+++ Supplied data

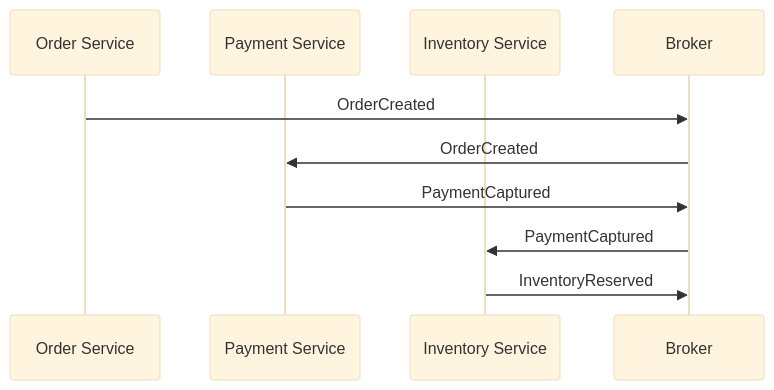
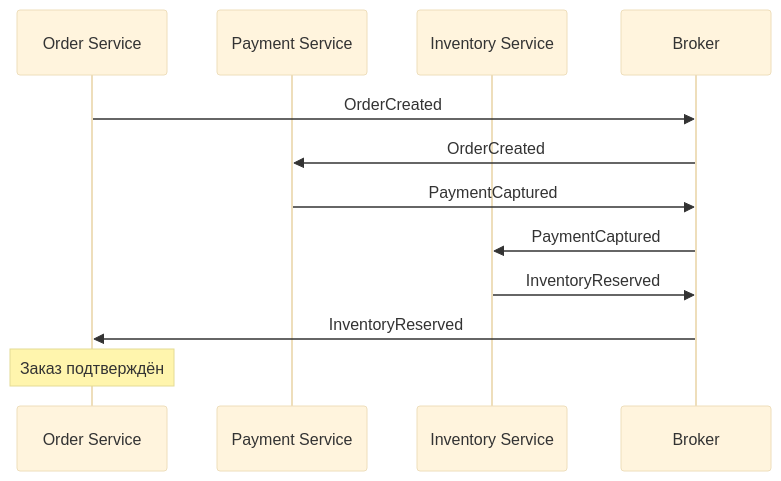
Before and after one commit to Kert0n/KPO: diagram 12 of 15 in content/lectures/Lec12/vitepress.md, drawn with Mermaid (base theme). The commit also changed other lines of this file, not shown here.

````diff
--- a/content/lectures/Lec12/vitepress.md
+++ b/content/lectures/Lec12/vitepress.md
@@ -1074,13 +805,15 @@
 ```mermaid
 sequenceDiagram
     participant Order as Order Service
     participant Payment as Payment Service
     participant Inventory as Inventory Service
     participant Broker as Broker
 
     Order->>Broker: OrderCreated
     Broker->>Payment: OrderCreated
     Payment->>Broker: PaymentCaptured
     Broker->>Inventory: PaymentCaptured
     Inventory->>Broker: InventoryReserved
+    Broker->>Order: InventoryReserved
+    Note over Order: Заказ подтверждён
 ```
````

++++++

Problem description: Find the word "Broker" in the records and pull out each line that has it.

Written answer:
     participant Broker as Broker
     Order->>Broker: OrderCreated
     Broker->>Payment: OrderCreated
     Payment->>Broker: PaymentCaptured
     Broker->>Inventory: PaymentCaptured
     Inventory->>Broker: InventoryReserved
+    Broker->>Order: InventoryReserved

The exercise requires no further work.